Looking through the records that follow, determine how many lines contain "routes" and reply with that number alone.

** Opening Supplied data block **

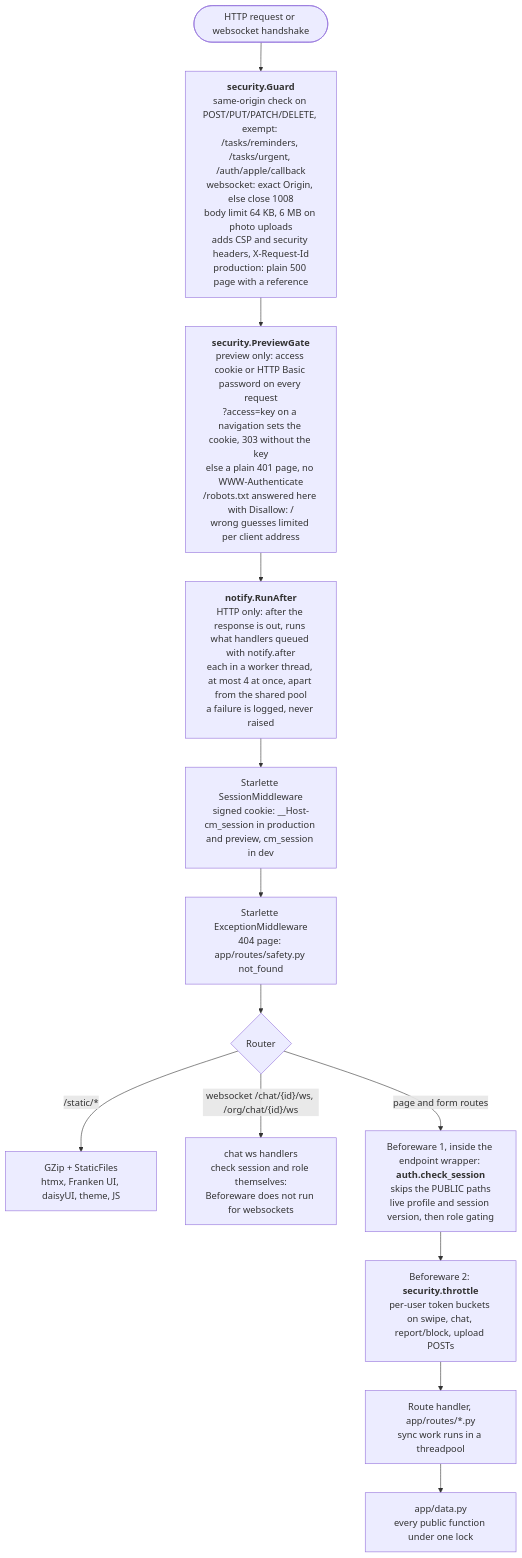
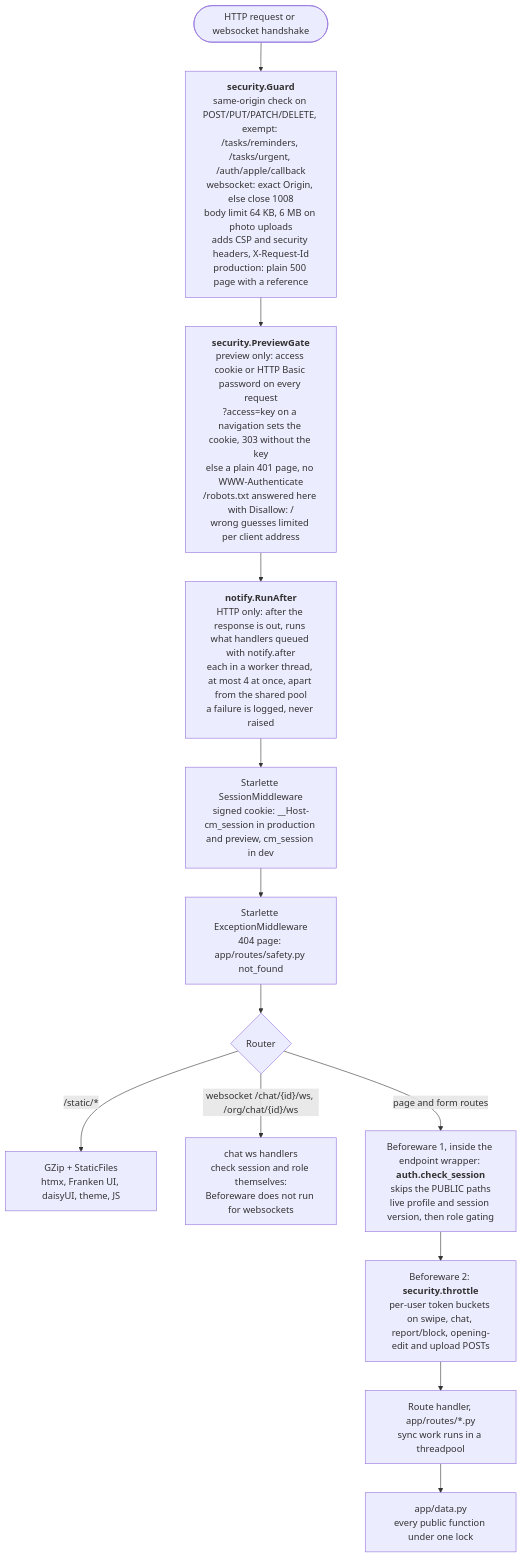
Diagram 11 of 26 in docs/ARCHITECTURE.md (slegroux/causematch), drawn with Mermaid before and after one commit. The commit also changed other lines of this file, not shown here.

Commit message:
Architecture doc: through #40 (edit and reopen openings), and the new-message notice sent inline

````diff
--- a/docs/ARCHITECTURE.md
+++ b/docs/ARCHITECTURE.md
@@ -550,18 +551,18 @@
 ```mermaid
 flowchart TD
     req(["HTTP request or websocket handshake"]) --> guard
     guard["<b>security.Guard</b><br/>same-origin check on POST/PUT/PATCH/DELETE, exempt: /tasks/reminders, /tasks/urgent, /auth/apple/callback<br/>websocket: exact Origin, else close 1008<br/>body limit 64 KB, 6 MB on photo uploads<br/>adds CSP and security headers, X-Request-Id<br/>production: plain 500 page with a reference"]
     guard --> gate
     gate["<b>security.PreviewGate</b><br/>preview only: access cookie or HTTP Basic password on every request<br/>?access=key on a navigation sets the cookie, 303 without the key<br/>else a plain 401 page, no WWW-Authenticate<br/>/robots.txt answered here with Disallow: /<br/>wrong guesses limited per client address"]
     gate --> after["<b>notify.RunAfter</b><br/>HTTP only: after the response is out, runs what handlers queued with notify.after<br/>each in a worker thread, at most 4 at once, apart from the shared pool<br/>a failure is logged, never raised"]
     after --> sess["Starlette SessionMiddleware<br/>signed cookie: __Host-cm_session in production and preview, cm_session in dev"]
     sess --> exc["Starlette ExceptionMiddleware<br/>404 page: app/routes/safety.py not_found"]
     exc --> router{"Router"}
     router -- "/static/*" --> static["GZip + StaticFiles<br/>htmx, Franken UI, daisyUI, theme, JS"]
     router -- "websocket /chat/{id}/ws, /org/chat/{id}/ws" --> ws["chat ws handlers<br/>check session and role themselves:<br/>Beforeware does not run for websockets"]
     router -- "page and form routes" --> bw
     bw["Beforeware 1, inside the endpoint wrapper: <b>auth.check_session</b><br/>skips the PUBLIC paths<br/>live profile and session version, then role gating"]
-    bw --> thr["Beforeware 2: <b>security.throttle</b><br/>per-user token buckets on swipe, chat, report/block, upload POSTs"]
+    bw --> thr["Beforeware 2: <b>security.throttle</b><br/>per-user token buckets on swipe, chat, report/block, opening-edit and upload POSTs"]
     thr --> handler["Route handler, app/routes/*.py<br/>sync work runs in a threadpool"]
     handler --> data["app/data.py<br/>every public function under one lock"]
 ```
````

** Closing Supplied data block **

**Solution for this task**
3